With synchronous data such as I2C, one line (the clock line or SCL) is used to indicate to the slave that data is ready to be read on the other line (the data line or SDA). The slave also uses this clock for timing of sending out its data.
The beauty of this method is that the receiving end receives the clock that synchronises the clock and data (hence the word synchronous). This way, the slave device does not need to know what the speed of the data stream is.
Compare this with a UART (serial port as you called it). This only has one input line (receive data) and has no way of knowing for sure when a data bit is valid. Both ends have to know the baud rate that each other are transmitting at.
If you Google synchronous and asynchronous data transmission you will find a whole host of good articles explaining this in depth.
Edit: thanks to Tony for pointing this out. Although there is an advantage in having a separate clock and data in terms of synchronisation, the disadvantage is needing the extra line. SPI has a separate receive and transmit data line as well as a clock and a chip select. At least I2C has bidirectional comms with only two wires, but is a lot slower than SPI.
Long distance is also an issue for a protocol such as I2C. It is intended for on-board communication; you start to get clock to data skew as frequency increases.

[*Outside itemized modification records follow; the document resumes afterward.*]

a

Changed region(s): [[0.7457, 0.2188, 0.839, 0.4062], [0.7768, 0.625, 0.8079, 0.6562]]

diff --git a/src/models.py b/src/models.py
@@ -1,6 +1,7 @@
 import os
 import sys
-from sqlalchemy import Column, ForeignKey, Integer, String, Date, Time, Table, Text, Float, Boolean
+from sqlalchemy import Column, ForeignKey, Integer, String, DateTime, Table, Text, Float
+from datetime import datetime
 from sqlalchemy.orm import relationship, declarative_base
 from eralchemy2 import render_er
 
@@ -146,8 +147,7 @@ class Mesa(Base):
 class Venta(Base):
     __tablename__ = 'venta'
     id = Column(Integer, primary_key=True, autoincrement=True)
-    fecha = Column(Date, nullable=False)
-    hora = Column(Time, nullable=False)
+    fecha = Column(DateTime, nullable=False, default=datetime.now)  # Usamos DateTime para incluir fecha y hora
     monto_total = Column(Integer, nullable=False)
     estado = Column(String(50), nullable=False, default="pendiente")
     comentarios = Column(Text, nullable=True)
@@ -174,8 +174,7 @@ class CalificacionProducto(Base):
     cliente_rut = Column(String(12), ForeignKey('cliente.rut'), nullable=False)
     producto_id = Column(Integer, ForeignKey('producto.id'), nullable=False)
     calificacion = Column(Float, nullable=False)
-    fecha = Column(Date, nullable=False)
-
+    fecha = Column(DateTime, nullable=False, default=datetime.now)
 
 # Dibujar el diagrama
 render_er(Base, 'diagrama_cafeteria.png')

You might also be interested to read about Manchester encoded data which embeds a clock within the data stream (and can be sent as a balanced signal to give long reach at high speed).